━━━━━ DATASET RECORDS
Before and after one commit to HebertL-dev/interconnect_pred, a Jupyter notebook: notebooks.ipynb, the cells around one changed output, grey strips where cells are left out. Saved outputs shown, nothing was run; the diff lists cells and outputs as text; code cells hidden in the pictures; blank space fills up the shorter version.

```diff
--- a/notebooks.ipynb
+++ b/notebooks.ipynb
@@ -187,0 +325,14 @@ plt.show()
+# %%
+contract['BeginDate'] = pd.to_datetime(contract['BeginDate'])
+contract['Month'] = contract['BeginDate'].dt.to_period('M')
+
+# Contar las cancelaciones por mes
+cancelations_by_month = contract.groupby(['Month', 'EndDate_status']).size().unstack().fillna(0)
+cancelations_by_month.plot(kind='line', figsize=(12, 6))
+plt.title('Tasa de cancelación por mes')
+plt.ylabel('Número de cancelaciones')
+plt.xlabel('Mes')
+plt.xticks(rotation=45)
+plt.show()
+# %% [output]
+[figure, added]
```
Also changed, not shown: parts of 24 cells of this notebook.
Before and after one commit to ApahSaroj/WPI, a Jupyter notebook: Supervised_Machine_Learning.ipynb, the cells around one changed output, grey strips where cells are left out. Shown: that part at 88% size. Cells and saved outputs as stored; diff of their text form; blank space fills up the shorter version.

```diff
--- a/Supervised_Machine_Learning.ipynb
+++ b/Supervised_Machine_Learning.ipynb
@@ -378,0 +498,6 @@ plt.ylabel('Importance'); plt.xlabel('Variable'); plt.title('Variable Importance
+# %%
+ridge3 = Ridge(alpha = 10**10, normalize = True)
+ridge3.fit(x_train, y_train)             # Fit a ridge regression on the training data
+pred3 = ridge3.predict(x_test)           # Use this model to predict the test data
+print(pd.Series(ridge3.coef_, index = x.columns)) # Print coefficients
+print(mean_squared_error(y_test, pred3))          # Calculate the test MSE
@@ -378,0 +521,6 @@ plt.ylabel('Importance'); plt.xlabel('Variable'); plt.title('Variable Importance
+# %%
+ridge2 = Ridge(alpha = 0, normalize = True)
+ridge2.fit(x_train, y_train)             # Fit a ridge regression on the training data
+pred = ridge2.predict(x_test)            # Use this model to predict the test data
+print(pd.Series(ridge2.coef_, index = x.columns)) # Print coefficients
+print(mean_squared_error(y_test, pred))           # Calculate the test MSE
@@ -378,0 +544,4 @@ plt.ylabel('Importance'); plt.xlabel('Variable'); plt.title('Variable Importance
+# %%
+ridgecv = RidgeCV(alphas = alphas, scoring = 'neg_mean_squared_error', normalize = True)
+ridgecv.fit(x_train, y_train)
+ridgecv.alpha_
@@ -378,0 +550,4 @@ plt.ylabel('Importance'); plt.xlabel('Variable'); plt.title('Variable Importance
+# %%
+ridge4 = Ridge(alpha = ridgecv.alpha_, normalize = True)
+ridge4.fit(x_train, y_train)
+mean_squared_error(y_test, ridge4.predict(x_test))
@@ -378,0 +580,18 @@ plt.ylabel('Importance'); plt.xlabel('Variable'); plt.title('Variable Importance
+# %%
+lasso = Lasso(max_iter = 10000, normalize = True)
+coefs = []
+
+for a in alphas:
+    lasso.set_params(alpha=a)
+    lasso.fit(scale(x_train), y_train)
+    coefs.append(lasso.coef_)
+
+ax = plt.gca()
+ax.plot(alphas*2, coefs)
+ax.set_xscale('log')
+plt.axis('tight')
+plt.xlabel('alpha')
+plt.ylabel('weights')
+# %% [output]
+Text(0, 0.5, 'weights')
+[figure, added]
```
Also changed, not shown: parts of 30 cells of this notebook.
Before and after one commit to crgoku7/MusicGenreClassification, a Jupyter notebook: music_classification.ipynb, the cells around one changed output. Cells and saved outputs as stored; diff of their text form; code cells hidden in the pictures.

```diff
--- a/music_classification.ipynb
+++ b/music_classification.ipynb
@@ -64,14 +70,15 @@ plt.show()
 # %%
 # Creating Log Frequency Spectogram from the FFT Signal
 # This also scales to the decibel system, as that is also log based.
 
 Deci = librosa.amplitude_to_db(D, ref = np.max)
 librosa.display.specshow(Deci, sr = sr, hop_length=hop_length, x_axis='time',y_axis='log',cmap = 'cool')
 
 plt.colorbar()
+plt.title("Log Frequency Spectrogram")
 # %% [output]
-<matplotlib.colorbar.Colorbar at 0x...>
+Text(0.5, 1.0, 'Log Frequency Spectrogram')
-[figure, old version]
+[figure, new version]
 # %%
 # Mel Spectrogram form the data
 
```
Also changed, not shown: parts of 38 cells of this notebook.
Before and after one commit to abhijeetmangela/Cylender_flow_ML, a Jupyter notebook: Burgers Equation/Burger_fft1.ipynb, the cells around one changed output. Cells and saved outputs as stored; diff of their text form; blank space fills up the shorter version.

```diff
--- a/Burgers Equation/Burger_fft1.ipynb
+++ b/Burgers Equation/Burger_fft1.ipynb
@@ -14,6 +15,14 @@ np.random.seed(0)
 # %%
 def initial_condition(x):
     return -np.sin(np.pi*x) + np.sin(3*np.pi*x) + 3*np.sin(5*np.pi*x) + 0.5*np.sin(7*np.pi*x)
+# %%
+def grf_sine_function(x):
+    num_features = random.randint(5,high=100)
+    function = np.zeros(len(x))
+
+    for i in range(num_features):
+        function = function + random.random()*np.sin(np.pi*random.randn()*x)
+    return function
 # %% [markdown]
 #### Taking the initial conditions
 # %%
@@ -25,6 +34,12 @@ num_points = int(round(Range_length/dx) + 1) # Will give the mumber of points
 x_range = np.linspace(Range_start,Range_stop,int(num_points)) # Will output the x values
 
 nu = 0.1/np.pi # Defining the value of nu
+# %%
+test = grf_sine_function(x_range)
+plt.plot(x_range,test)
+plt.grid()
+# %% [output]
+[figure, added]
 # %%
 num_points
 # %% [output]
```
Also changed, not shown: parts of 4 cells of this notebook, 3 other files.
━━━━━━━━━━
- **REQUIRED WORK**: Repeat each entry above, keeping every word exact.

- **WRITTEN RESPONSE**:
Before and after one commit to HebertL-dev/interconnect_pred, a Jupyter notebook: notebooks.ipynb, the cells around one changed output, grey strips where cells are left out. Saved outputs shown, nothing was run; the diff lists cells and outputs as text; code cells hidden in the pictures; blank space fills up the shorter version.

```diff
--- a/notebooks.ipynb
+++ b/notebooks.ipynb
@@ -187,0 +325,14 @@ plt.show()
+# %%
+contract['BeginDate'] = pd.to_datetime(contract['BeginDate'])
+contract['Month'] = contract['BeginDate'].dt.to_period('M')
+
+# Contar las cancelaciones por mes
+cancelations_by_month = contract.groupby(['Month', 'EndDate_status']).size().unstack().fillna(0)
+cancelations_by_month.plot(kind='line', figsize=(12, 6))
+plt.title('Tasa de cancelación por mes')
+plt.ylabel('Número de cancelaciones')
+plt.xlabel('Mes')
+plt.xticks(rotation=45)
+plt.show()
+# %% [output]
+[figure, added]
```
Also changed, not shown: parts of 24 cells of this notebook.
Before and after one commit to ApahSaroj/WPI, a Jupyter notebook: Supervised_Machine_Learning.ipynb, the cells around one changed output, grey strips where cells are left out. Shown: that part at 88% size. Cells and saved outputs as stored; diff of their text form; blank space fills up the shorter version.

```diff
--- a/Supervised_Machine_Learning.ipynb
+++ b/Supervised_Machine_Learning.ipynb
@@ -378,0 +498,6 @@ plt.ylabel('Importance'); plt.xlabel('Variable'); plt.title('Variable Importance
+# %%
+ridge3 = Ridge(alpha = 10**10, normalize = True)
+ridge3.fit(x_train, y_train)             # Fit a ridge regression on the training data
+pred3 = ridge3.predict(x_test)           # Use this model to predict the test data
+print(pd.Series(ridge3.coef_, index = x.columns)) # Print coefficients
+print(mean_squared_error(y_test, pred3))          # Calculate the test MSE
@@ -378,0 +521,6 @@ plt.ylabel('Importance'); plt.xlabel('Variable'); plt.title('Variable Importance
+# %%
+ridge2 = Ridge(alpha = 0, normalize = True)
+ridge2.fit(x_train, y_train)             # Fit a ridge regression on the training data
+pred = ridge2.predict(x_test)            # Use this model to predict the test data
+print(pd.Series(ridge2.coef_, index = x.columns)) # Print coefficients
+print(mean_squared_error(y_test, pred))           # Calculate the test MSE
@@ -378,0 +544,4 @@ plt.ylabel('Importance'); plt.xlabel('Variable'); plt.title('Variable Importance
+# %%
+ridgecv = RidgeCV(alphas = alphas, scoring = 'neg_mean_squared_error', normalize = True)
+ridgecv.fit(x_train, y_train)
+ridgecv.alpha_
@@ -378,0 +550,4 @@ plt.ylabel('Importance'); plt.xlabel('Variable'); plt.title('Variable Importance
+# %%
+ridge4 = Ridge(alpha = ridgecv.alpha_, normalize = True)
+ridge4.fit(x_train, y_train)
+mean_squared_error(y_test, ridge4.predict(x_test))
@@ -378,0 +580,18 @@ plt.ylabel('Importance'); plt.xlabel('Variable'); plt.title('Variable Importance
+# %%
+lasso = Lasso(max_iter = 10000, normalize = True)
+coefs = []
+
+for a in alphas:
+    lasso.set_params(alpha=a)
+    lasso.fit(scale(x_train), y_train)
+    coefs.append(lasso.coef_)
+
+ax = plt.gca()
+ax.plot(alphas*2, coefs)
+ax.set_xscale('log')
+plt.axis('tight')
+plt.xlabel('alpha')
+plt.ylabel('weights')
+# %% [output]
+Text(0, 0.5, 'weights')
+[figure, added]
```
Also changed, not shown: parts of 30 cells of this notebook.
Before and after one commit to crgoku7/MusicGenreClassification, a Jupyter notebook: music_classification.ipynb, the cells around one changed output. Cells and saved outputs as stored; diff of their text form; code cells hidden in the pictures.

```diff
--- a/music_classification.ipynb
+++ b/music_classification.ipynb
@@ -64,14 +70,15 @@ plt.show()
 # %%
 # Creating Log Frequency Spectogram from the FFT Signal
 # This also scales to the decibel system, as that is also log based.
 
 Deci = librosa.amplitude_to_db(D, ref = np.max)
 librosa.display.specshow(Deci, sr = sr, hop_length=hop_length, x_axis='time',y_axis='log',cmap = 'cool')
 
 plt.colorbar()
+plt.title("Log Frequency Spectrogram")
 # %% [output]
-<matplotlib.colorbar.Colorbar at 0x...>
+Text(0.5, 1.0, 'Log Frequency Spectrogram')
-[figure, old version]
+[figure, new version]
 # %%
 # Mel Spectrogram form the data
 
```
Also changed, not shown: parts of 38 cells of this notebook.
Before and after one commit to abhijeetmangela/Cylender_flow_ML, a Jupyter notebook: Burgers Equation/Burger_fft1.ipynb, the cells around one changed output. Cells and saved outputs as stored; diff of their text form; blank space fills up the shorter version.

```diff
--- a/Burgers Equation/Burger_fft1.ipynb
+++ b/Burgers Equation/Burger_fft1.ipynb
@@ -14,6 +15,14 @@ np.random.seed(0)
 # %%
 def initial_condition(x):
     return -np.sin(np.pi*x) + np.sin(3*np.pi*x) + 3*np.sin(5*np.pi*x) + 0.5*np.sin(7*np.pi*x)
+# %%
+def grf_sine_function(x):
+    num_features = random.randint(5,high=100)
+    function = np.zeros(len(x))
+
+    for i in range(num_features):
+        function = function + random.random()*np.sin(np.pi*random.randn()*x)
+    return function
 # %% [markdown]
 #### Taking the initial conditions
 # %%
@@ -25,6 +34,12 @@ num_points = int(round(Range_length/dx) + 1) # Will give the mumber of points
 x_range = np.linspace(Range_start,Range_stop,int(num_points)) # Will output the x values
 
 nu = 0.1/np.pi # Defining the value of nu
+# %%
+test = grf_sine_function(x_range)
+plt.plot(x_range,test)
+plt.grid()
+# %% [output]
+[figure, added]
 # %%
 num_points
 # %% [output]
```
Also changed, not shown: parts of 4 cells of this notebook, 3 other files.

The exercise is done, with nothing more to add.